You don't really want to do that, because the spacing would be wrong.

The \mbox should typeset its argument in text mode even if in math mode; however it's wrong anyway. Operator names should be typeset in text mode, but with an upright font in any circumstance. With \mbox you don't ensure the correct spacing, nor that the font is right.

Look at the following example. In the pair of lines the first has \mbox{Cos}, the second one has \Cos properly defined.



Here we have a formula with the cosine $\mbox{Cos}0=1$.

Here we have a formula with the cosine $\Cos 0=1$.

Here we have a formula with the cosine $\mbox{Cos}0=1$.

Here we have a formula with the cosine $\Cos 0=1$.


enter image description here

You can notice that the spacing in the first line is slightly bad, but the result is dramatically wrong in the third line.

By the way, the cosine function has been named “cos” for centuries, until Mathematica came along and changed the conventions. I'll stay with the tradition, and LaTeX already provides \cos for that purpose.

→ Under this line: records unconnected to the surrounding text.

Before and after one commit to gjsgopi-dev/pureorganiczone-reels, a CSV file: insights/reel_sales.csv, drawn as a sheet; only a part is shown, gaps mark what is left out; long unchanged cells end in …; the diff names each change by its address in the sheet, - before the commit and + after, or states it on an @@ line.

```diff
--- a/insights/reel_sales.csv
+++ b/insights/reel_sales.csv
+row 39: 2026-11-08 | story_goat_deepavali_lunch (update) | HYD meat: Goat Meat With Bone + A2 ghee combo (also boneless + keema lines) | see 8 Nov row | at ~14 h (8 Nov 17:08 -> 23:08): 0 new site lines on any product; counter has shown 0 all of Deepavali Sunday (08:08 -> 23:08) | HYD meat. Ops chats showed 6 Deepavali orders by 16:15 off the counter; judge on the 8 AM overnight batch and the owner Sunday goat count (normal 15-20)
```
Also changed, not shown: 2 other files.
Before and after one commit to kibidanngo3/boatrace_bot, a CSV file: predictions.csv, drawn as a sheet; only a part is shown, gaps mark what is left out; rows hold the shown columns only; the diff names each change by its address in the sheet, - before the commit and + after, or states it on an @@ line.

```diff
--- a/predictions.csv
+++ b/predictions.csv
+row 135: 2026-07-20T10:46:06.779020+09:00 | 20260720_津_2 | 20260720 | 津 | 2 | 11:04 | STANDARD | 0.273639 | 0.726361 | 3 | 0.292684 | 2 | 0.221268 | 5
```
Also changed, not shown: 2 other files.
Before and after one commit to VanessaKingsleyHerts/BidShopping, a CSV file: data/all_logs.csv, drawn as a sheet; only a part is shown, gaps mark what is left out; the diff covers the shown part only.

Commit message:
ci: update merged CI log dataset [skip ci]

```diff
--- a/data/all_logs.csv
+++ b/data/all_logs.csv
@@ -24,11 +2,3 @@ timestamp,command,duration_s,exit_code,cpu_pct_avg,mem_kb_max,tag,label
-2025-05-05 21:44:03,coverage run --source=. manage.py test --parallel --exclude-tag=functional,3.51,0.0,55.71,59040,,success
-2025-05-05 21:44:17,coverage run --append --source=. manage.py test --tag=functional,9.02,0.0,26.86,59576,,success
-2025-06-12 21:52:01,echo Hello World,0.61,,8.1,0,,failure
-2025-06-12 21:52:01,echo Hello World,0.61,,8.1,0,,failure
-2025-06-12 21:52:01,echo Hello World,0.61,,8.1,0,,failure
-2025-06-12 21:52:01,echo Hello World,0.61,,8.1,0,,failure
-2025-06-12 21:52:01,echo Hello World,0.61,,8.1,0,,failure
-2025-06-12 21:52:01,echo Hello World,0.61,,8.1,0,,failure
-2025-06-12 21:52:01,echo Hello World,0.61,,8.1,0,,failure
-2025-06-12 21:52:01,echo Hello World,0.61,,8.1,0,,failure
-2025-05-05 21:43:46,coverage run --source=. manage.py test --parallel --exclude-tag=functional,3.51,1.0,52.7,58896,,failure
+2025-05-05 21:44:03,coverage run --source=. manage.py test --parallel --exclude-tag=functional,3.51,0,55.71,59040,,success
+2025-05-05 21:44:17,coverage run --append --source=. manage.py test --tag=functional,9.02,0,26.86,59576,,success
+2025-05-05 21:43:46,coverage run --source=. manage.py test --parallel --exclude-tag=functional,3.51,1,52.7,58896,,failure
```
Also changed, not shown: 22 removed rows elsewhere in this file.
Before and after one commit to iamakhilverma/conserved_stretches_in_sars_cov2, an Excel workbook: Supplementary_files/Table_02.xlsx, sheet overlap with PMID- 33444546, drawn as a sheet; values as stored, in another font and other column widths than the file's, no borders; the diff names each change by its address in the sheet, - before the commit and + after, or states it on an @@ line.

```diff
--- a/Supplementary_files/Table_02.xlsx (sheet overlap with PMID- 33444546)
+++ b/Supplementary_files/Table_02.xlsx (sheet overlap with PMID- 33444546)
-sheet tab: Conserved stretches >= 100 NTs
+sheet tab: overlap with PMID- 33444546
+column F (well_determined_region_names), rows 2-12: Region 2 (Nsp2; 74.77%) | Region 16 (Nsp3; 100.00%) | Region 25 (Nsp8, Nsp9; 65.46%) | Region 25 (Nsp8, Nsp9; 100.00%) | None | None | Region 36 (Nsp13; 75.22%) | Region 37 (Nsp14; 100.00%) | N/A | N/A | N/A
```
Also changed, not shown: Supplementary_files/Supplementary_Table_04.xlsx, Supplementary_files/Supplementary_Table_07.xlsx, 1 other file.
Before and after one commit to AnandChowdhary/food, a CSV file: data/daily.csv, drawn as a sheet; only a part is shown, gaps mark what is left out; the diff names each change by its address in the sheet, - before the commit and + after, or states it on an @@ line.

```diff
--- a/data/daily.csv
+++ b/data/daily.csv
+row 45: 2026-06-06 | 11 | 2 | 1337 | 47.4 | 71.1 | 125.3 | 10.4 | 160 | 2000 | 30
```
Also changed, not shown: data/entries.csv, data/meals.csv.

It has been asked in comments to also deal with another usage of \mbox inside a math formula, say


(actually moose is claiming to have found ${\mbox{\boldmath{$\epsilon$}}}$, which I'm not really surprised of).

This is a very old, outdated and deprecated method for making a boldface math symbol. One has to remember that \boldmath is not legal inside a math formula: so with


a warning about Command \boldmath invalid in math mode would be issued and \boldmath would be ignored. By switching to text mode within the \mbox, \boldmath becomes legal and produces the desired effect. Technical note: when \mbox appears in a formula, TeX suspends math mode, enters text mode, typesets the box and switches back to math mode at the end.

However, something like


would have a bad output, because the symbol will not be in subscript size.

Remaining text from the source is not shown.